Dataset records
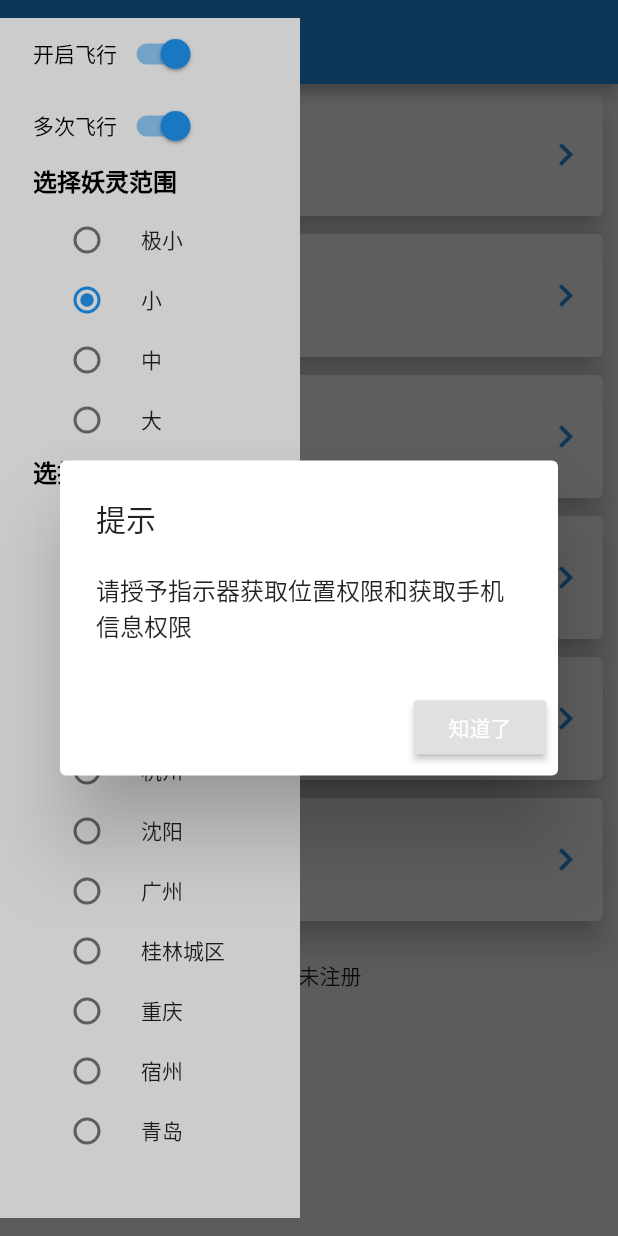
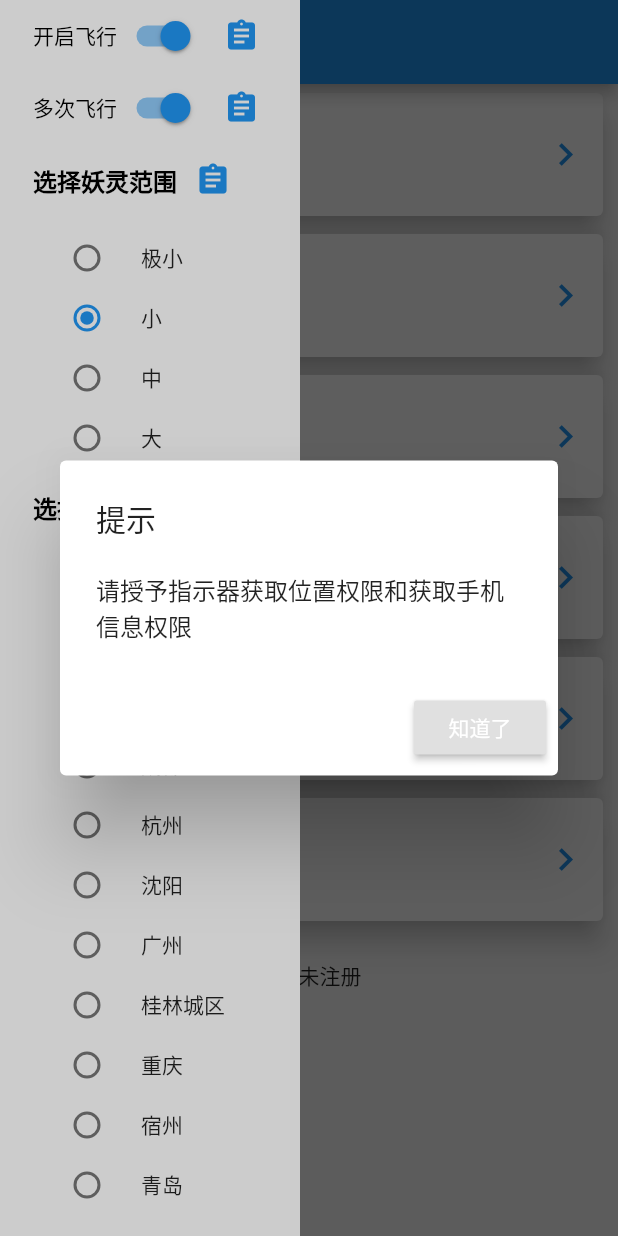
Before and after one commit to PollexLee/gwgo_helper, a Flutter app: the screen it shows after launch, with the side drawer open, on a phone screen of 412 x 824 dp. Run offline on Flutter 3.47's test engine with Material 2 defaults, Android fonts, the phone set to English and light mode, and no system bars; our stand-ins replace dio, package_info, shared_preferences; network calls fail.

Commit message:
1.4.0更新

```diff
--- a/lib/config.dart
+++ b/lib/config.dart
@@ -1,3 +1,4 @@
+import 'package:gwgo_helper/yaoling.dart';
 import 'package:shared_preferences/shared_preferences.dart';
 
 import 'model/location.dart';
@@ -24,6 +25,9 @@ final int leitai_distance = 140000;
 final String yaolingRangeKey = 'YaolingRangeKey';
 String rangeSelect = '小';
 final List<String> rangeList = ['极小','小', '中', '大'];
+
+  // 点击过的妖灵数据
+  List<Yaoling> clickYaolingData = List();
 
 final String openMultiFlyKey = 'OpenMultiFlyKey';
 bool isOpenMultiFly = true;
--- a/lib/home.dart
+++ b/lib/home.dart
@@ -2,6 +2,7 @@ import 'dart:async';
 
 import 'package:flutter/cupertino.dart';
 import 'package:flutter/material.dart';
+import 'package:gwgo_helper/utils/dialog_utils.dart';
 import 'page/leitai_page.dart';
 import 'promise.dart';
 import 'dart:io';
@@ -38,22 +39,24 @@ class HomePage extends StatelessWidget {
           child: Column(
         children: <Widget>[
           Container(
-            child: ListView.builder(
-              scrollDirection: Axis.vertical,
-              shrinkWrap: true,
-              itemCount: titleList.length,
-              itemBuilder: (BuildContext context, int index) {
-                return _buildItem(index);
-              },
+            child: Column(
+              children: _buildBody(),
             ),
           ),
           Padding(
-            padding: EdgeInsets.only(top: 20),
+            padding: EdgeInsets.only(top: 20, bottom: 20),
             child: TimeWidget(),
           ),
         ],
       )),
     );
+  }
+
+  List<Widget> _buildBody() {
+    int index = 0;
+    return titleList.map<Widget>((item) {
+      return _buildItem(index++);
+    }).toList();
   }
 
   Widget _buildItem(int index) {
@@ -199,7 +202,7 @@ class DrawerState extends State<DrawerLayout> {
         primary: true,
         child: Container(
           color: Colors.white,
-          height: 800,
+          height: 850,
           width: 200,
           child: Column(
             crossAxisAlignment: CrossAxisAlignment.start,
@@ -237,6 +240,16 @@ class DrawerState extends State<DrawerLayout> {
               },
               value: isOpenFly,
             ),
+            IconButton(
+              icon: Icon(
+                Icons.assignment,
+                color: Colors.blue,
+              ),
+              onPressed: () {
+                DialogUtils.showNoticeDialog(
+                    context, '开启 - 调用飞行器飞到妖灵位置；\n\n关闭 - 复制经纬度到粘贴板。');
+              },
+            ),
             Expanded(child: Container()),
           ],
         ),
@@ -263,6 +276,16 @@ class DrawerState extends State<DrawerLayout> {
               },
               value: isOpenMultiFly,
             ),
+            IconButton(
+              icon: Icon(
+                Icons.assignment,
+                color: Colors.blue,
+              ),
+              onPressed: () {
+                DialogUtils.showNoticeDialog(context,
+                    '开启飞行时有效！！！\n\n开启 - 使用安全距离多次飞行到目地低\n\n关闭 - 一次性直接飞行到目地低');
+              },
+            ),
             Expanded(child: Container()),
           ],
         ),
@@ -279,9 +302,24 @@ class DrawerState extends State<DrawerLayout> {
           crossAxisAlignment: CrossAxisAlignment.start,
           mainAxisAlignment: MainAxisAlignment.start,
           children: <Widget>[
+            Row(
+              children: <Widget>[
                 Text(
                   '选择妖灵范围',
                   style: titleStyle,
+                ),
+                IconButton(
+                  icon: Icon(
+                    Icons.assignment,
+                    color: Colors.blue,
+                  ),
+                  onPressed: () {
+                    DialogUtils.showNoticeDialog(context,
+                        '扫描位置是 - 我的周围 时有效！！！\n\n 极小 - 适用于活动妖灵\n小 - 适用于稀有妖灵\n中、大 - 适用于附近妖灵比较少的场景（农村），有软封风险！');
+                  },
+                ),
+                Expanded(child: Container()),
+              ],
             ),
             Container(
               alignment: Alignment.topLeft,
@@ -325,9 +363,24 @@ class DrawerState extends State<DrawerLayout> {
           crossAxisAlignment: CrossAxisAlignment.start,
           mainAxisAlignment: MainAxisAlignment.start,
           children: <Widget>[
+            Row(
+              children: <Widget>[
                 Text(
                   '选择扫描位置',
                   style: titleStyle,
+                ),
+                IconButton(
+                  icon: Icon(
+                    Icons.assignment,
+                    color: Colors.blue,
+                  ),
+                  onPressed: () {
+                    DialogUtils.showNoticeDialog(context,
+                        '我的周围 - 扫描虚拟位置或真实位置附近区域，可配合妖灵范围使用\n其它城市 - 已设置好的其它城市市区区间\n\n提示：远距离飞行有风险，使用须谨慎！');
+                  },
+                ),
+                Expanded(child: Container()),
+              ],
             ),
             Column(
               crossAxisAlignment: CrossAxisAlignment.start,
--- a/lib/main.dart
+++ b/lib/main.dart
@@ -104,6 +104,9 @@ class _MyHomePageState extends State<MyHomePage> {
         }
         Color color = getNextColor();
         data.forEach((item) {
+          if (item.isClick == false && clickYaolingData.contains(item)) {
+            item.isClick = true;
+          }
           item.color = color;
         });
         yaolingData.addAll(data);
@@ -154,6 +157,7 @@ class _MyHomePageState extends State<MyHomePage> {
         widgetList.add(YaolingWidget(
           yaoling,
           onTap: () {
+            clickYaolingData.add(yaoling);
             utils.teleport(yaoling.latitude / 1e6, yaoling.longtitude / 1e6);
           },
         ));
--- a/lib/page/juanzhu.dart
+++ b/lib/page/juanzhu.dart
@@ -32,7 +32,7 @@ class JuanzhuState extends State<JuanzhuPage> {
         child: Column(
           children: <Widget>[
             Text(
-                '版本号 ${widget.version} \n飞行指示器会不定期更新，有定制需求可随时联系。\n\n编码不易，捐助支持。'),
+                '版本号 ${widget.version} \n\n扫描如下付款图片付款'),
             // Card(
             //   margin: EdgeInsets.only(top: 20),
             //   child: Container(
--- a/lib/promise.dart
+++ b/lib/promise.dart
@@ -1,10 +1,13 @@
 import 'dart:async';
+import 'dart:convert';
 
 import 'package:dio/dio.dart';
 import 'package:flutter/material.dart';
 
 import './utils/common_utils.dart';
 import './utils/dialog_utils.dart';
+
+import 'package:crypto/crypto.dart';
 
 /// 用户授权单例
 class PromiseInstance {
@@ -13,6 +16,8 @@ class PromiseInstance {
   final int MONTH_TIME = 2592000000;
   final int WEEK_TIME = 604800000;
   final int THREE_DAY_TIME = 259200000;
+  final int ONE_DAY_TIME = 86400000;
+
 // imei数据
   List<String> imeiList = List();
   // 网络时间
@@ -56,6 +61,29 @@ class PromiseInstance {
     if (netTime <= 0) {
       DialogUtils.showNetworkErrorDialog(context);
       return;
+    }
+
+    // filterMyDeviceInfo(context);
+  }
+
+  filterMyDeviceInfo(BuildContext context) async {
+    var dio = Dio();
+    int time = DateTime.now().millisecondsSinceEpoch;
+    var key = sha1.convert(utf8
+        .encode('A6016315668944UZ11F00C29-2866-FC65-D73D-B7120B1A5A57UZ$time'));
+    dio.options.headers.addAll({
+      'X-APICloud-AppId': 'A6016315668944',
+      'X-APICloud-AppKey': '${key.toString()}.$time',
+      'Content-Type': 'application/json',
+      'authorization':
+          'b2cdqvHlVjHuScmCMVkBNSmrt8ZIBW9VowfmN24WzsK5bR9GlZIz6AaW3PODlCDV',
+    });
+    try {
+      Response response = await dio
+          .get('https://d.apicloud.com//mcm/api/user/5d1da2f29b93c6453bae99dd');
+      print(response.data);
+    } catch (e) {
+      print(e);
     }
   }
 
@@ -134,7 +162,6 @@ class PromiseInstance {
       '861608042620979': commonTime,
       '863175042352415': commonTime,
       '868580047897212': commonTime,
-      '861945035994403': commonTime,
       '99000963669917': commonTime,
       '864454033324140': commonTime,
       'A000009EF2F42E': commonTime,
@@ -145,8 +172,8 @@ class PromiseInstance {
 
     Map<String, int> vipMap = {
       '358240051111110': 1860700800000,
-      '869285032737089': 1930700800000, // 自己设备
-      'A00000966CDA2F': 1561824000000, // 6月29日 ~不懂夜の黑~
+      // '869285032737089': 1930700800000, // 自己设备
+      'A00000966CDA2F': 1562239885000 + MONTH_TIME, // 6月29日 ~不懂夜の黑~
       '99001235131048': 1561824000000, // 6月29日
       '868179045254391': 1561824000000, // 6月29日
       'A000009B43460D': 1561984743000 + WEEK_TIME, // 6月30日 颜校长
@@ -169,14 +196,14 @@ class PromiseInstance {
       '863505034241657': 1562116883000 + WEEK_TIME, // 迷茫的云
       '865749038394496': 1561478400000 + MONTH_TIME, // 二号飞行员
       '862904031088636': 1561478400000 + WEEK_TIME, // 偏爱
-      '865883040063771': 1561651200000 + WEEK_TIME, // 铅笔大人
+      '865883040063771': 1561651200000 + WEEK_TIME * 2, // 铅笔大人
       '355757010442537': 1561651200000 + MONTH_TIME, // 安和桥
       '99001093091401': 1561651200000 + MONTH_TIME + THREE_DAY_TIME, // 云
       '868240038271626': 1561651200000 + WEEK_TIME + THREE_DAY_TIME, // yun
-      'A0000089B3729A': 1561651200000 + WEEK_TIME + THREE_DAY_TIME, // yun
+      'A0000089B3729A': 1562574997000 + MONTH_TIME, // yun
       '864758040117358': 1561651200000 + WEEK_TIME + THREE_DAY_TIME, // yun
-      '867684031532792': 1561651200000 + WEEK_TIME + THREE_DAY_TIME, // yun
-      '863813047442530': 1561651200000 + WEEK_TIME + THREE_DAY_TIME, // yun
+      '867684031532792': 1562557536000 + MONTH_TIME, // 孑系子龙
+      '863813047442530': 1562503696000 + MONTH_TIME, // yun
       '868217038528023': 1561651200000 + WEEK_TIME + THREE_DAY_TIME, // yun
       'A000009A195687': 1561651200000 + WEEK_TIME + THREE_DAY_TIME, // yun
       '862255038991243': 1561651200000 + WEEK_TIME + THREE_DAY_TIME, // yun
@@ -184,16 +211,41 @@ class PromiseInstance {
       '865964033913592': 1561651200000 + MONTH_TIME + THREE_DAY_TIME, // yun
       '869456037190158': 1561775248000 + WEEK_TIME, // ✡
       'A0000085790C6C': 1561775248000 + MONTH_TIME, // yun
-      '867194048095767': 1561775248000 + WEEK_TIME, // 秋的月
-      '865968032271993': 1561775248000 + WEEK_TIME, // yun
-      '866400033192506': 1561775248000 + MONTH_TIME, // 列奥纳多.
-      '862495040771056': 1561824417000 + WEEK_TIME, // yun
+      '867194048095767': 1561775248000 + WEEK_TIME + MONTH_TIME, // 秋的月
+      '865968032271993': 1562658749000 + MONTH_TIME, // 兰陵不笑生
+      '866400033192506': 1561775248000 + MONTH_TIME + ONE_DAY_TIME, // 列奥纳多.
+      '862495040771056' : 1562597267000 + MONTH_TIME, // 捉妖小商
       '862537037930102': 1561968468000 + MONTH_TIME, // 醉臥美人膝
       '865579039536682': 1562037513000 + MONTH_TIME, // 晨光熹微
       '867601030359290': 1562055675000 + MONTH_TIME * 2, // ;
       '867955030534306': 1562140140000 + MONTH_TIME, // 原来你还在这里
+      '861742039637371': 1562159057000 + WEEK_TIME, // yun
+      '869832041816337': 1562168035000 + MONTH_TIME, // qianbi
+      '868734037803298': 1562202490000 + MONTH_TIME, // qianbi
+      '865676033894404': 1562342439000 + WEEK_TIME, // 动心
+      '868030034803963': 1562210049000 + MONTH_TIME, // qianbi
+      '869810034744039': 1562219399000 + MONTH_TIME, // qianbi
+      '862856043482613': 1562219982000 + MONTH_TIME, // qianbi
+      '868233034604734': 1562220681000 + MONTH_TIME, // qianbi
+      '865738030126006': 1562239842000 + MONTH_TIME, // 秋的月 2
+      '99001284335416': 1562253606000 + MONTH_TIME, // 时与.
+      '869189043226019': 1562293444000 + WEEK_TIME, // 三岁奶猫
+      '861945035994403': 1562295172000 + WEEK_TIME, // 琴断弦奈何
+      '868897037623212': 1562303261000 + MONTH_TIME, // qianbi
+      '863295033832173': 1562317321000 + MONTH_TIME, // qianbi
+      '990009269237544': 1562336894000 + MONTH_TIME, // qianbi
+      '866378035770273': 1562342439000 + MONTH_TIME, // 月
+      '860482035999704': 1562342439000 + WEEK_TIME, // 椿风
+      '865441032892747': 1562497821000 + MONTH_TIME, // qianbi
+      '358533080056524': 1562497821000 + MONTH_TIME, // qianbi
+      '861348043044438': 1562551952000 + MONTH_TIME, // qianbi
+      '99001116055291': 1562571856000 + MONTH_TIME, // qianbi
+      '866778033021241' : 1562576039000 + MONTH_TIME, // qianbi
+      '867252032118795' : 1562582047000 + MONTH_TIME, // Loco
+      '863957042025657' : 1562658713000 + MONTH_TIME, // qianbi
+      '869011038242837' : 1562659623000 + MONTH_TIME, // qianbi
+      '868179048017233' : 1562663252999 + MONTH_TIME, // qianbi
     };
-
     currentMap.addAll(vipMap);
     currentMap.addAll(registMap);
   }
--- a/lib/utils/common_utils.dart
+++ b/lib/utils/common_utils.dart
@@ -14,11 +14,13 @@ const jumpPlugin = const MethodChannel('com.pollex.gwgo/plugin');
 Future teleport(double lat, double lon) async {
   // 计算目地位置
   List<double> wgsLocation = gcj02towgs84(lon, lat);
-  // 复制到粘贴板
-  Clipboard.setData(ClipboardData(text: '${wgsLocation[1]},${wgsLocation[0]}'));
+
   if (isOpenFly) {
     _flyFromTo(wgsLocation[1], wgsLocation[0]);
   } else {
+    // 复制到粘贴板
+    Clipboard.setData(
+        ClipboardData(text: '${wgsLocation[1]},${wgsLocation[0]}'));
     toast('已复制经纬度');
   }
 }
--- a/lib/yaoling.dart
+++ b/lib/yaoling.dart
@@ -1,4 +1,6 @@
+import 'dart:convert';
 import 'dart:ui';
+import 'package:crypto/crypto.dart';
 
 class Yaoling {
   int gentime;
@@ -12,6 +14,7 @@ class Yaoling {
   Color color;
   String SmallImgPath;
   String BigImgPath;
+  String unitId;
 
   Yaoling(
       {this.gentime,
@@ -21,13 +24,20 @@ class Yaoling {
       this.sprite_id,
       this.name,
       this.SmallImgPath,
-      this.BigImgPath}){
-      this.dismisstime = (gentime + lifetime) * 1000;
-      }
+      this.BigImgPath}) {
+    this.dismisstime = (gentime + lifetime) * 1000;
+  }
 
   int getDismissTime() {
-    return dismisstime -
-        DateTime.now().millisecondsSinceEpoch;
+    return dismisstime - DateTime.now().millisecondsSinceEpoch;
+  }
+
+  String getUnitId() {
+    if (unitId == null) {
+      var content = utf8.encode('$latitude$longtitude$sprite_id');
+      unitId = md5.convert(content).toString();
+    }
+    return unitId;
   }
 
   factory Yaoling.fromjson(Map<String, dynamic> json) {
@@ -41,4 +51,7 @@ class Yaoling {
       BigImgPath: json['BigImgPath'],
     );
   }
+
+  @override
+  bool operator ==(other) => getUnitId() == other.getUnitId();
 }
--- a/pubspec.yaml
+++ b/pubspec.yaml
@@ -11,7 +11,7 @@ description: A new Flutter project.
 # In iOS, build-name is used as CFBundleShortVersionString while build-number used as CFBundleVersion.
 # Read more about iOS versioning at
 # https://developer.apple.com/library/archive/documentation/General/Reference/InfoPlistKeyReference/Articles/CoreFoundationKeys.html
-version: 1.3.5+34
+version: 1.4.0+35
 
 environment:
   sdk: ">=2.1.0 <3.0.0"
@@ -33,6 +33,8 @@ dependencies:
   dio: ^2.1.6
   # 缓存插件
   shared_preferences: ^0.5.3+1
+  # 加密
+  crypto: ^2.0.6
 
 dev_dependencies:
   flutter_test:
```
Also changed, not shown: lib/page/search_location_page.dart (added, +26 -0 lines), lib/utils/dialog_utils.dart (+24 -12 lines), pubspec.lock, 1 other file. Lines whose indentation alone changed are shown as unchanged.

■ ASSIGNED TASK
In the entries above, count each line that holds "index". Give the total and nothing else.

■ OUTPUT OF THE EXERCISE
5